Why records management matters
Mature records management (RM) solutions and best practices provide a foundation and framework on which records can be declared, secured, and managed. Information governance best practices, regardless of how much they can be automated, are inseparable from the human component, which includes employee education and training along with policies that can be adhered to without severely straining business workflows or losing vital corporate information assets. In addition:
- Think IM architecture and the requirements of the RM disciplines,
- Get records management right, and your compliance risks and costs go way down,
- Look to RM for accountability, transparency, operability, and defensibility,
- Think about functionality needed to manage unstructured data which constitutes the bulk of records.
HP TRIM and SharePoint example

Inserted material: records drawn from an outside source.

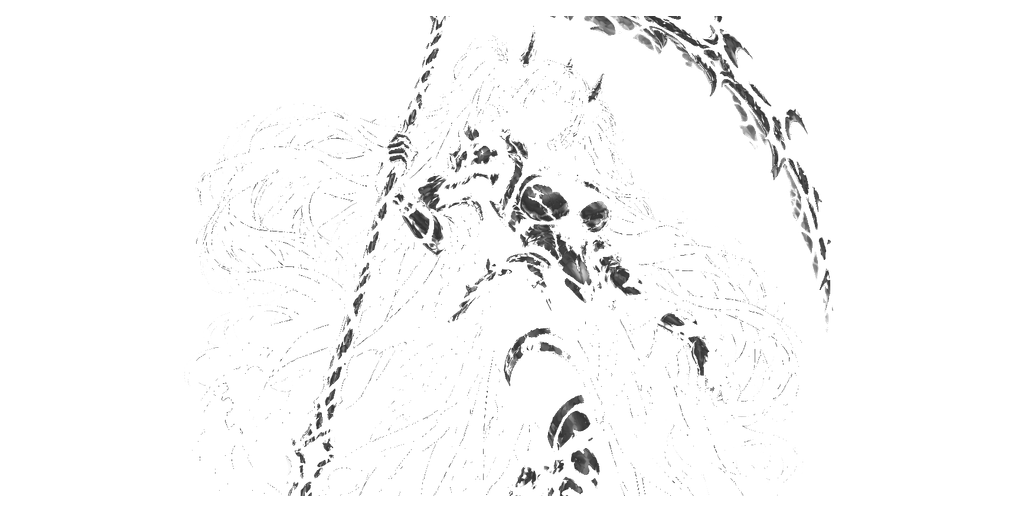
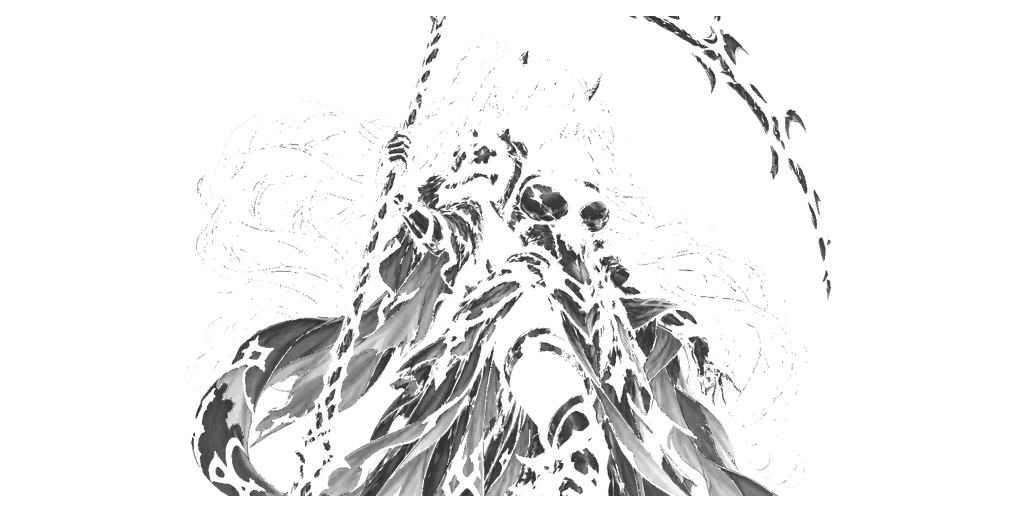
Separate Reaper twin-tail hair from armor and flowing fabric recoloring

diff --git a/src/content-monsters.ts b/src/content-monsters.ts
@@ -40,7 +40,7 @@ export const MONSTERS:Record<string,MonsterDef>={
  devourer:{id:'devourer',archetype:'Devourer',rank:'APEX ABERRATION',description:'A swift, relentless predator. Hunt champions, feed through danger and build lethal momentum.',hp:850,speed:245,armor:1,basic:{name:'Ravenous Fangs',description:'Fast circular claws; attack twice as fast during Feast. From Unbound II, Feast also sends piercing claw waves through distant ranks.',damage:45,radius:90,interval:.28,ranged:false},abilities:['rendlunge','maw','execution','frenzy'],passive:{id:'hunger',name:'Predatory Momentum',description:'Recent kills grant up to 25% damage and 15% movement speed. Momentum fades when feeding stops.'},palette:{primary:'#eee5d4',secondary:'#705b4b',accent:'#d9af61',power:'#a83248'},channels,visual:visual('devourer',.92)},
  titan:{id:'titan',archetype:'Titan',rank:'ANCIENT BEAST',description:'An armored catastrophe. Charge into the crowd and turn bodies into siege weapons.',hp:1600,speed:165,armor:.9,basic:{name:'Continental Cleave',description:'Slow, heavy circular impacts. Strongest in crowded melee.',damage:100,radius:125,interval:.7,ranged:false},abilities:['worldbreaker','stampede','kingfall','heavenfall'],passive:{id:'surrounded',name:'Juggernaut Momentum',description:'Actual movement builds Momentum, strengthening kill-earned barrier and reinforcing it while moving. Standing still weakens this protection. Three nearby enemies grant 15% damage reduction.'},palette:{primary:'#a83248',secondary:'#202433',accent:'#d9af61',power:'#d88868'},channels,visual:visual('titan',1.25)},
  sovereign:{id:'sovereign',archetype:'Sovereign',rank:'ORIGINAL INCARNATION',description:'The original all-round destroyer. Claws, feeding and overwhelming magic.',hp:1000,speed:205,armor:1,basic:{name:'Sovereign Claws',description:'Automatic circular cleave.',damage:42,radius:95,interval:.45,ranged:false},abilities:['rupture','devour','beam','catastrophe'],passive:{id:'rage',name:'Feeding Rage',description:'Devour grants 40% increased damage and 25% damage reduction for six seconds. Kills with Devour, Death Beam and Catastrophe build an eight-second Aegis ward. Devour earns more ward per kill; magic provides a smaller second route to protection.'},palette:{primary:'#aab9ce',secondary:'#a83248',accent:'#d9af61',power:'#d88868'},channels,visual:visual('sovereign')},
- reaper:{id:'reaper',unlockStage:1,archetype:'Reaper',rank:'ECLIPSE HARVESTER',description:'A scythe-wielding hunter of souls. Pierce distant ranks, blink through danger and sweep the horde away.',hp:850,speed:215,armor:1,basic:{name:'Crescent Sever',description:'Piercing scythe waves automatically seek the closest enemy in range.',damage:68,radius:660,interval:.55,ranged:true},abilities:['soulsweep','graveshift','reapingarc','moonstorm'],passive:{id:'soulharvest',name:'Soul Tithe',description:'Scythe hits steal life, with a shared recovery limit. Use sweeps and Blink to create space while your ranged waves cut through prey.'},palette:{primary:'#202433',secondary:'#8862c7',accent:'#d9af61',power:'#49b3aa'},channels:[{id:'primary',label:'Armor / scythe'},{id:'secondary',label:'Twin tails / mantle'},{id:'accent',label:'Metal / ornament'},{id:'power',label:'Eyes / soul energy'}],visual:visual('reaper',1.05)}
+ reaper:{id:'reaper',unlockStage:1,archetype:'Reaper',rank:'ECLIPSE HARVESTER',description:'A scythe-wielding hunter of souls. Pierce distant ranks, blink through danger and sweep the horde away.',hp:850,speed:215,armor:1,basic:{name:'Crescent Sever',description:'Piercing scythe waves automatically seek the closest enemy in range.',damage:68,radius:660,interval:.55,ranged:true},abilities:['soulsweep','graveshift','reapingarc','moonstorm'],passive:{id:'soulharvest',name:'Soul Tithe',description:'Scythe hits steal life, with a shared recovery limit. Use sweeps and Blink to create space while your ranged waves cut through prey.'},palette:{primary:'#202433',secondary:'#8862c7',accent:'#d9af61',power:'#49b3aa'},channels:[{id:'primary',label:'Armor / fabric'},{id:'secondary',label:'Twin tails / hair'},{id:'accent',label:'Metal / ornament'},{id:'power',label:'Eyes / soul energy'}],visual:visual('reaper',1.05)}
 };
 export function paletteFor(monster:MonsterDef,value:unknown):Palette{const output={...monster.palette};if(!value||typeof value!=='object')return output;for(const {id} of monster.channels){const color=(value as Record<string,unknown>)[id];if(typeof color==='string'&&/^#[0-9a-f]{6}$/i.test(color))output[id]=color.toLowerCase();}return output;}
 export function validateContent(){for(const m of Object.values(MONSTERS))if(m.abilities.length!==4||!m.abilities.every(id=>ABILITIES[id])||m.hp<=0||m.speed<=0||m.basic.interval<=0)throw Error('Invalid monster '+m.id);for(const a of Object.values(ABILITIES))if(a.cooldown<=0||a.damage<0||a.radius<=0)throw Error('Invalid ability '+a.id);}

diff --git a/STAGE2_REAPER_RELEASE_REPORT.md b/STAGE2_REAPER_RELEASE_REPORT.md
@@ -11,7 +11,7 @@ Validated October 4, 2026. Local entry: http://127.0.0.1:4173/stage2-test/. Publ
 
 ## Reaper
 
-Adult gothic anime monster with two long high twin tails and an ornate scythe. Generated selection art, portrait, ultimate cut-in, five gameplay animation states and seven character-specific effects. Four continuous shaded material masks preserve ink, skin and fine silhouette detail in contrasting palettes. The complete recolored gameplay, portrait and cut-in load before her match starts. Scythe effects follow the selected soul-energy color.
+Adult gothic anime monster with two long high twin tails and an ornate scythe. Generated selection art, portrait, ultimate cut-in, five gameplay animation states and seven character-specific effects. Four continuous shaded material masks preserve ink, skin and fine silhouette detail in contrasting palettes. Armor and flowing fabric use PRIMARY, twin tails and hair use SECONDARY, metal ornament uses ACCENT, and soul energy uses POWER. Changing fabric color leaves hair unchanged and changing hair leaves fabric unchanged, verified across all four presentation types. The complete recolored gameplay, portrait and cut-in load before her match starts. Scythe effects follow the selected soul-energy color.
 
 - **Crescent Sever:** automatic piercing ranged scythe waves aimed at nearby prey.
 - **Soul Harvest:** scythe sweep, knockback and life steal.
@@ -59,3 +59,5 @@ All 18 automated Stage 2 runs cleared. Reaper's Stage 1 survival ranged 9:44–1
 - Offline cached reload, safe worker update, bounded cache, equal camera area and the relative-path GitHub Pages build pass. Source art and developer files are excluded from the production artifact.
 
 Machine-readable measurements and browser screenshots are in ignored `test-results/`, including `balance-v25-final.json`, `stage2-v25-balance-final.json`, `reaper-browser-v25.json`, and `stage2-v25-mobile-performance.json`.
+
+Hair/fabric follow-up: the generated guides now assign ALL woven clothing panels and armor to the armor/fabric channel, and ONLY hair to the twin-tails/hair channel. Anatomical guide samples, independent mask coverage, contrasting browser composites and a downloaded result-card rendering verify the separation. Commands: `node tools/check-reaper-color-regions.mjs` and `node tests/reaper-colors-browser.mjs`. These cosmetic changes retain v25 combat rules and the measured balance above.

diff --git a/art-source/reaper/PROMPTS.md b/art-source/reaper/PROMPTS.md
@@ -6,7 +6,7 @@ Prompt briefs:
 
 - **selection-master.png:** Whole adult female monster champion, medieval fantasy isekai anime, distinctive long twin tails, small demon horns, ornate enormous scythe, dark armor, flowing purple hair and mantle, gold metal ornament, luminous cyan soul energy. Fine continuous ink outlines and shaded materials, complete silhouette, no text, no scene, transparent background.
 - **gameplay-master.png:** Same registered character and scythe in six distinct full-body poses on a three-column, two-row sheet: idle, running, attacking, recoil, ultimate and blink slash. Preserve the adult face, two high ponytails, outfit, palette and weapon proportions. Transparent cells, no labels or floor. A transparency edit removed the surrounding scene pixels.
-- **selection-color-guide.png / gameplay-color-guide.png:** Edit the respective master into a geometrically registered material guide. Pure blue armor and dark scythe body; magenta hair and flowing cloth; yellow metal ornament; red eyes and magical energy; black skin and ink. Continuous, sharp material boundaries. Preserve silhouette, pose positions, canvas dimensions and transparency.
+- **selection-color-guide.png / gameplay-color-guide.png:** Edit the respective master into a geometrically registered material guide. Pure blue armor, ALL flowing clothing/fabric panels and dark scythe body; magenta HAIR ONLY, including bangs and both twin tails; yellow metal ornament; red eyes and magical energy; black skin and ink. Continuous, sharp material boundaries. Explicitly distinguish fine hair strands originating at the ponytail ties from the broad folded, gold-patterned fabric of the skirt, mantle and coat tails. Preserve silhouette, pose positions, canvas dimensions and transparency.
 - **reaper-wave.png:** Single ornate anime scythe energy crescent moving right, trail to the left, cyan soul flame and luminous fine ink detail, isolated transparent combat effect, no character or text.
 - **reaper-sweep.png:** Broad sweeping circular scythe arc, luminous cyan spectral flame, medieval gothic ornament, hollow center and transparent background.
 - **reaper-blink.png:** Vertical magical scythe portal and arrival slash, spectral cyan soul energy, sharp anime fantasy detail, transparent background.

The proliferation and use of Microsoft SharePoint as an ediscovery tool among all classes of enterprises has created a thriving cottage industry throughout the ranks of information management vendors and service providers. This is primarily due to the fact that while SharePoint is a popular and useful collaboration tool, today it lacks the policy management and repository scalability that most enterprises require. HP with the new features of its TRIM 7.0 RM solution allows SharePoint to act as the user interface while enabling organizations to “proactively capture, classify, and manage evidence of their decision making and business activities in an enterprise scalable records management system.” This includes the ability to declare hundreds of data or content types business records and allows for ESI to be discoverable in case of litigation or a compliance audit.
According to HP, the TRIM 7.0 solution offers these key customer benefits:
- Proven records management for your enterprise,
- Increased compliance and faster response to legal discovery requests,
- Improved employee productivity and business process efficiencies,
- Transparent records management and site archiving for SharePointm
- Built in compliance with the international standard for records management, ISO 15489,
- Compliance with US Department of Defense Security Standard DoD 5015.2 Chapters 2, 3, 4 and with other major standards.
The consensus among IT, RM and other line-of-business executives as well as the vast majority of industry pundits and even many e-discovery vendors is that legal should not be making critical technology decisions in a vacuum if at all. There are too many examples of poorly implemented, stop-gap solutions that neither scale nor conform with information governance best practices or take advantage of enterprise or service-oriented architectures that would support a superior view of enterprise wide data and, ultimately, provide greater assurance that all pertinent ESI is being managed properly while lowering risks and costs. Some more enlightened general counsels and litigators have engaged IT, RM, and other critical constituencies within the enterprise such as compliance and HR. However, the overwhelming evidence indicates that legal is in a reactive mode rather than taking a more strategic view.
Action Item: CTOs and IT professionals need to help make the case to management and legal that records management solutions often contain the security, policy management, interoperability, and integration of disparate modules. In short, they provide a holistic architectural framework and approach that will ultimately serve the enterprise better in controlling costs and reducing risks. This means bringing records management practitioners, solutions and best practices to the table.